> _Records shown_:

==================================================

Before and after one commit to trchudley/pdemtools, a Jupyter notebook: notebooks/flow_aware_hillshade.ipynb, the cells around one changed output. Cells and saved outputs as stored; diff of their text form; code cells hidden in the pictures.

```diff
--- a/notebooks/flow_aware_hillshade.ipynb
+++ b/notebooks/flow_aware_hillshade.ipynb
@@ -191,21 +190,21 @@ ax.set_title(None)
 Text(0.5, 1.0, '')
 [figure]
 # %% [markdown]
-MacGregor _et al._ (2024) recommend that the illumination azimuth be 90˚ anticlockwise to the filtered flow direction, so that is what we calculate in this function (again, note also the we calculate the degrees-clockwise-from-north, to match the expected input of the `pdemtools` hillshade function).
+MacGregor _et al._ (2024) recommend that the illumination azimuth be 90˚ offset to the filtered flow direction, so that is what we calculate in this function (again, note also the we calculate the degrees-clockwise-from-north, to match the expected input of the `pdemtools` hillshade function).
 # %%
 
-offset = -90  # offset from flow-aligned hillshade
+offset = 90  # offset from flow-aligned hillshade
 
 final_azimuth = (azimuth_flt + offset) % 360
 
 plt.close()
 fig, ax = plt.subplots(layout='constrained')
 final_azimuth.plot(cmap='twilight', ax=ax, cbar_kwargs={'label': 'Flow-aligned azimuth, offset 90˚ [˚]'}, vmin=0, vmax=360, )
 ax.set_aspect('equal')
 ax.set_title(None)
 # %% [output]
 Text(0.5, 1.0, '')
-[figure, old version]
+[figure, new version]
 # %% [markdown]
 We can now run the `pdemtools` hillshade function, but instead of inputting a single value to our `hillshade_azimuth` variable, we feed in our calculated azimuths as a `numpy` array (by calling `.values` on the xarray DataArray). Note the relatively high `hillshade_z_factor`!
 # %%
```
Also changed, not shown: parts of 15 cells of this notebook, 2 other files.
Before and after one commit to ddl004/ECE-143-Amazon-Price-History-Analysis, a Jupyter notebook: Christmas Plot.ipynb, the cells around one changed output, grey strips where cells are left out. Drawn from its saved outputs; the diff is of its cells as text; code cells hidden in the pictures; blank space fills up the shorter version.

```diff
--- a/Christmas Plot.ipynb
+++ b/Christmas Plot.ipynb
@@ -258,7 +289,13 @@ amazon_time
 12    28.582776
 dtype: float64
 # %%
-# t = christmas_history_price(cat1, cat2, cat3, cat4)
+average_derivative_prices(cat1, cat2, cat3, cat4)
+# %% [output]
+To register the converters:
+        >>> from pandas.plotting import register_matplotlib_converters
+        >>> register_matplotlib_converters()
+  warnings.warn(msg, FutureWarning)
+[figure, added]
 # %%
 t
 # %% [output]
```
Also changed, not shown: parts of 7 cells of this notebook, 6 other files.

==================================================

Pick out and copy the lines of the material that include the word "aligned".

-offset = -90  # offset from flow-aligned hillshade
+offset = 90  # offset from flow-aligned hillshade
 final_azimuth.plot(cmap='twilight', ax=ax, cbar_kwargs={'label': 'Flow-aligned azimuth, offset 90˚ [˚]'}, vmin=0, vmax=360, )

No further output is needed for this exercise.